I have come to fall in love with teaching in Catholic schools. What are YOU in love with?...
"Nothing is more practical than finding God, that is, than falling in love in a quite absolute, final way. What you are in love with, what seizes your imagination, will affect everything. It will decide what will get you out of bed in the morning, what you will do with your evenings, how you will spend your weekends, what you read, who you know, what breaks your heart, and what amazes you with joy and gratitude. Fall in love, stay in love, and it will decide everything." - Pedro Arrupe
Saturday, July 25, 2015
Bracing the Issue of Homelessness with Teens
Homelessness. That's a pretty raw, tough topic.

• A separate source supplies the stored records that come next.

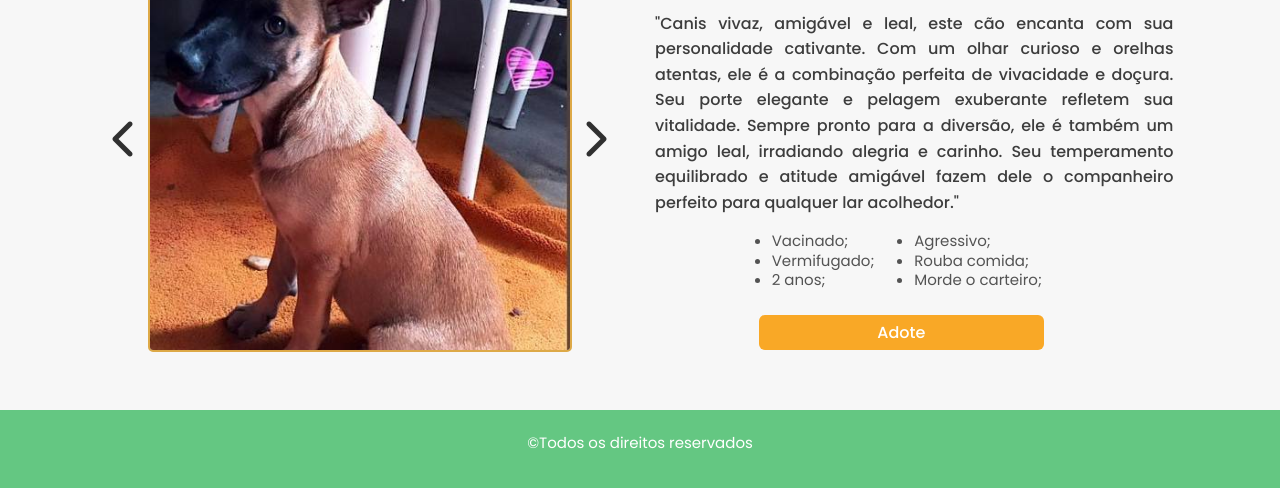
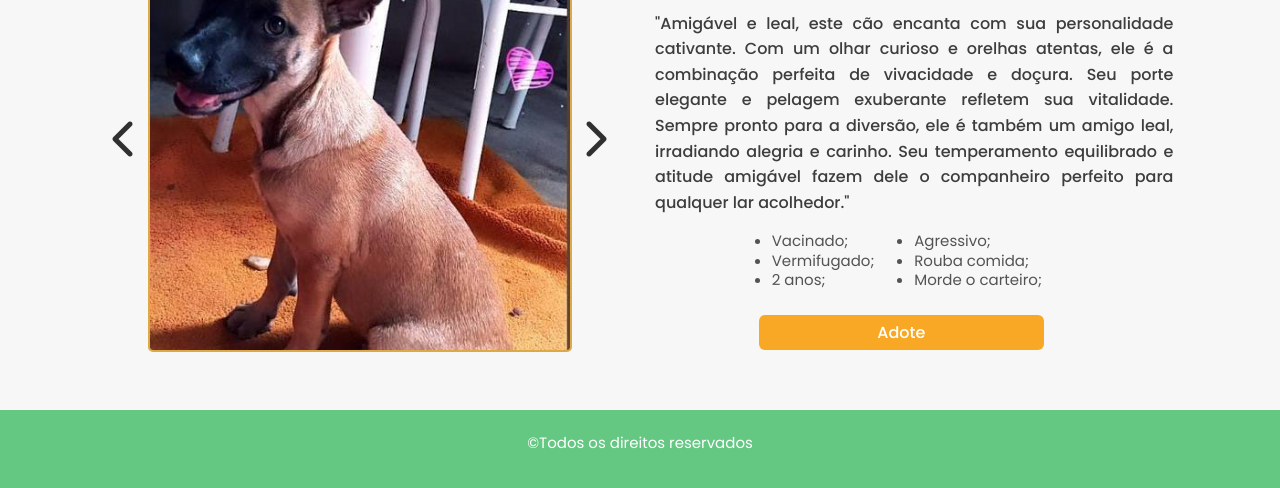
Before and after one commit to yamori001/yamori001.github.io, a plain HTML site: page perfil-dog.html in a window 1280 px wide. Shown: the part 228-716 px from the top of the page. Drawn offline with Linux system fonts and the light colour scheme.

Commit message:
dog update 1112

```diff
--- a/perfil-dog.html
+++ b/perfil-dog.html
@@ -57,7 +57,7 @@
             <div class="conteudo-perfil">
 
                <h1 class="nome-perfil">Dayson</h1>
-               <p class="texto-perfil">"Canis vivaz, amigável e leal, este cão encanta com sua personalidade cativante. Com um olhar curioso e orelhas atentas, ele é a combinação perfeita de vivacidade e doçura. Seu porte elegante e pelagem exuberante refletem sua vitalidade. Sempre pronto para a diversão, ele é também um amigo leal, irradiando alegria e carinho. Seu temperamento equilibrado e atitude amigável fazem dele o companheiro perfeito para qualquer lar acolhedor."
+               <p class="texto-perfil">"Amigável e leal, este cão encanta com sua personalidade cativante. Com um olhar curioso e orelhas atentas, ele é a combinação perfeita de vivacidade e doçura. Seu porte elegante e pelagem exuberante refletem sua vitalidade. Sempre pronto para a diversão, ele é também um amigo leal, irradiando alegria e carinho. Seu temperamento equilibrado e atitude amigável fazem dele o companheiro perfeito para qualquer lar acolhedor."
                </p>
 
                <ul class="lista-perfil">
```
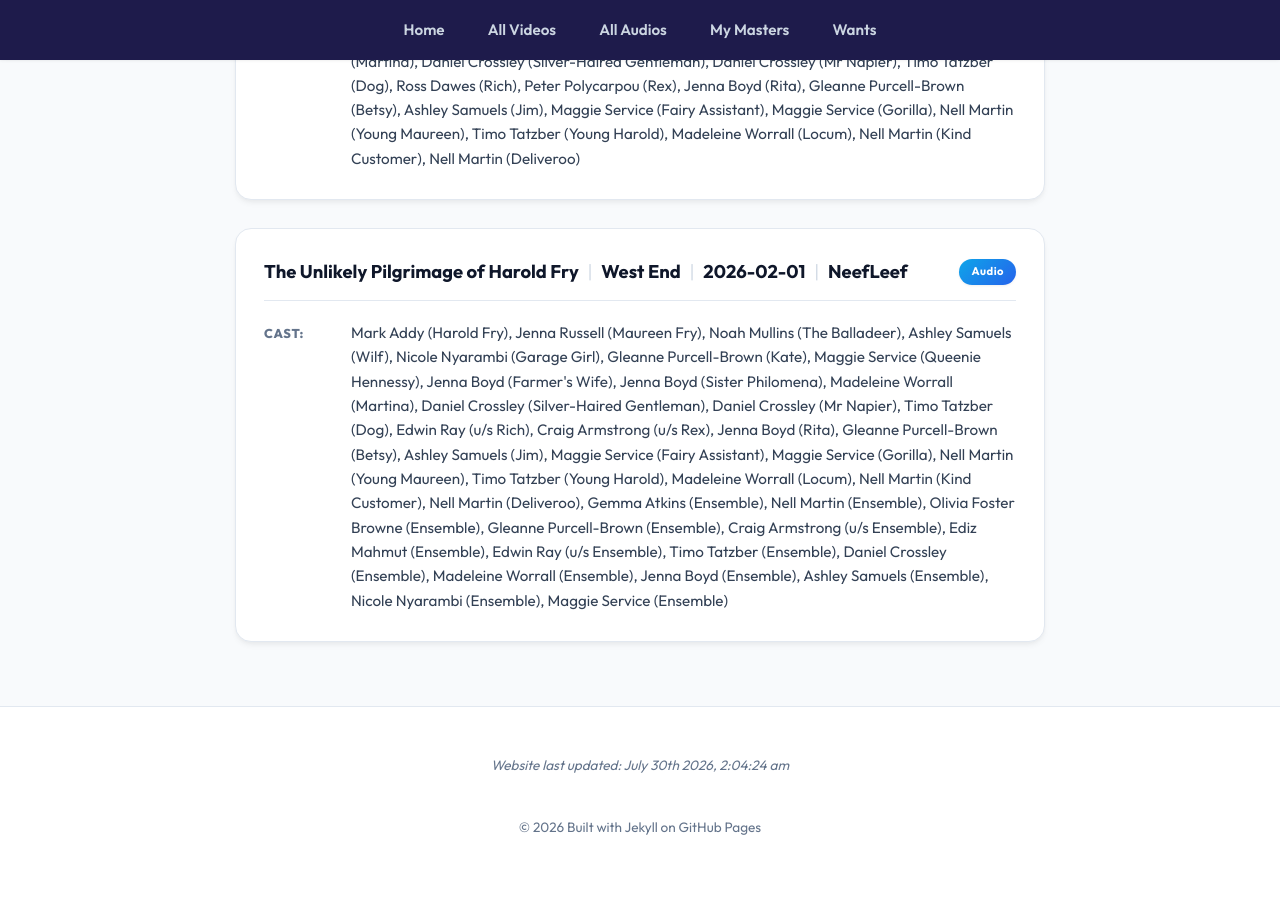
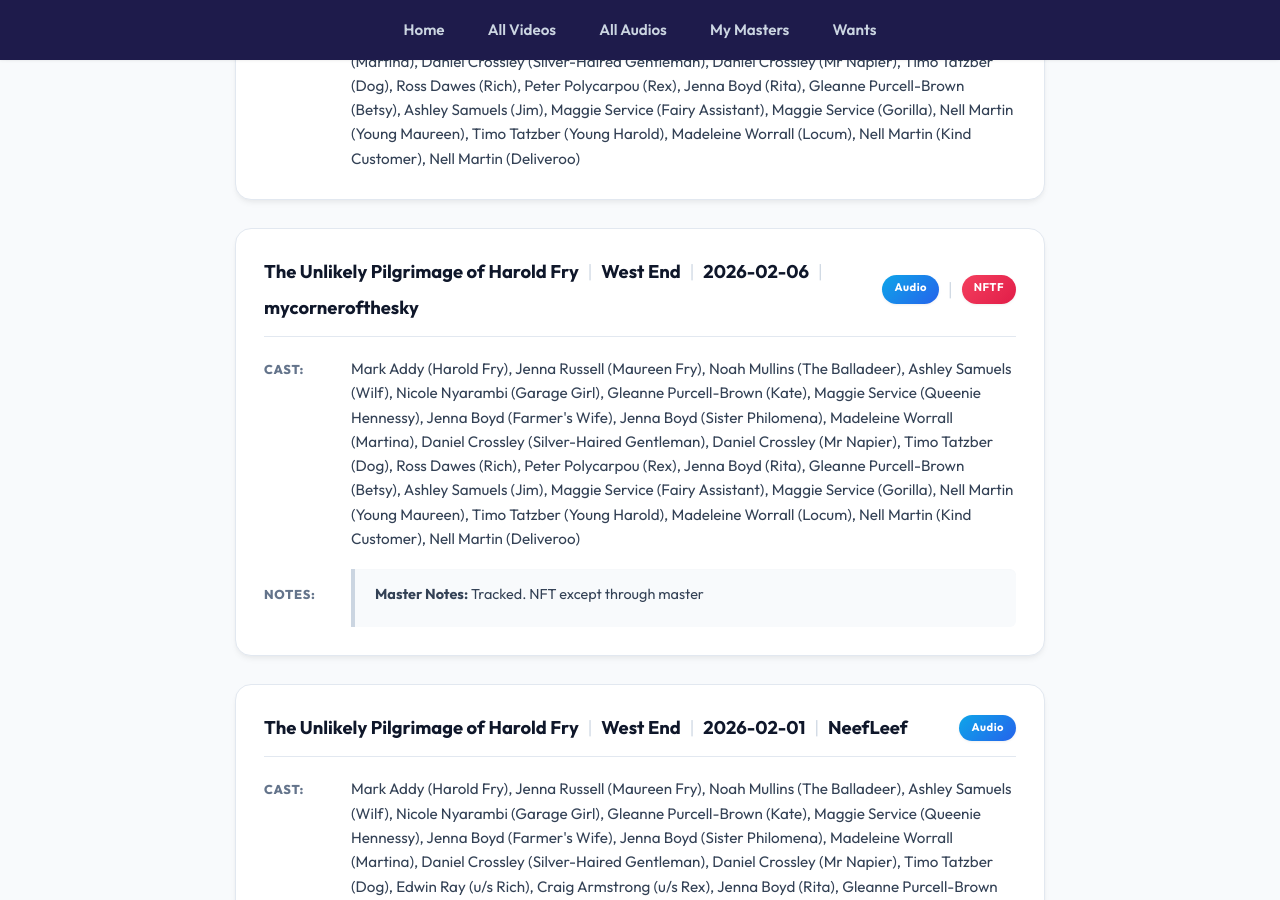
Before and after one commit to DireSpider/direspider.github.io, a Jekyll site: the page built from wants/index.html, in a window 1280 px wide and 900 px high, scrolled down 34385 px. Built offline with Jekyll 4.4.1, drawn with Linux system fonts in a browser that asks for light colours.

Commit message:
update my wants include html

```diff
--- a/_includes/wants.html
+++ b/_includes/wants.html
@@ -3677,6 +3677,56 @@ Mark Addy (Harold Fry), Jenna Russell (Maureen Fry), Noah Mullins (The Balladeer
             <span class="separator">|</span>
             <span>West End</span>
             <span class="separator">|</span>
+            <span>2026-02-06</span>
+            <span class="separator">|</span>
+            <span>mycornerofthesky</span>
+          </div>
+
+          <div class ="header-badges">
+        <span class="media-type-badge">audio</span>
+
+
+    <span class="separator">|</span>
+    <span class="nft-badge">NFTF</span>
+
+
+
+
+             </div>
+
+        </div>
+
+<div class="info-section">
+<span class="label">Cast:</span>
+<span id="cast-display" class="content-text">
+Mark Addy (Harold Fry), Jenna Russell (Maureen Fry), Noah Mullins (The Balladeer), Ashley Samuels (Wilf), Nicole Nyarambi (Garage Girl), Gleanne Purcell-Brown (Kate), Maggie Service (Queenie Hennessy), Jenna Boyd (Farmer's Wife), Jenna Boyd (Sister Philomena), Madeleine Worrall (Martina), Daniel Crossley (Silver-Haired Gentleman), Daniel Crossley (Mr Napier), Timo Tatzber (Dog), Ross Dawes (Rich), Peter Polycarpou (Rex), Jenna Boyd (Rita), Gleanne Purcell-Brown (Betsy), Ashley Samuels (Jim), Maggie Service (Fairy Assistant), Maggie Service (Gorilla), Nell Martin (Young Maureen), Timo Tatzber (Young Harold), Madeleine Worrall (Locum), Nell Martin (Kind Customer), Nell Martin (Deliveroo)
+</span>
+</div>
+
+
+      <div class="info-section">
+          <span class="label">Notes:</span>
+          <div class="notes-text">
+
+
+              <div style="margin-bottom: 0.5rem;">
+                  <strong>Master Notes:</strong> Tracked. NFT except through master
+              </div>
+
+
+
+
+          </div>
+      </div>
+
+</div><div class="recording-card">
+ <div class="header">
+
+          <div class="header-info">
+            <span>The Unlikely Pilgrimage of Harold Fry</span>
+            <span class="separator">|</span>
+            <span>West End</span>
+            <span class="separator">|</span>
             <span>2026-02-01</span>
             <span class="separator">|</span>
             <span>NeefLeef</span>
```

But I have faith it's a topic that's becoming more visible for kids thanks to the beauty of some young adult books...
1. Paper Things by Jennifer Jacobson:
Ari's parents are dead, and she has a choice to make - stay with her caretaker or go with her older brother, 19 year old Gage. She opts for the latter, not realizing at first that her brother has no place to call home. Instead, he "couch surfs," staying with various friends or at shelters from time to time. Not sure where her next bed will be or from where her next meal will come, Ari's school work and grades start to suffer. That's bad enough, but when you add the idea that she needs to be competitive to get into the middle school her mom and brother went to, the pressure starts to build. She's not sure where to turn because she hasn't told anyone about her "home" situation. So many struggles, both internal and external - what's a girl to do?
2. Crenshaw by Katherine Applegate (AR copy - release date = September 2015)
A large, black-and-white, talking cat named Crenshaw comes to fifth grader, Jackson, when his family falls on tough times. He talks, takes bubble baths, and is imaginary. It's not the first time Jackson's family is facing homelessness - it happened about four years ago, which is when Crenshaw appeared for the first time. Jackson's parents are musicians who have lost their jobs and have had to take up a combination of part-time jobs to try to make ends meet. However, they fall short of making rent and providing enough food for their family, including Jackson's younger sister, Robin. Though he's imaginary, Crenshaw helps Jackson learn some important lessons about family, courage, and telling the truth.
I can't wait to share both of these books with my 6th graders this fall, preferably through the form of class read alouds. They seem like they would both be strong discussion starters...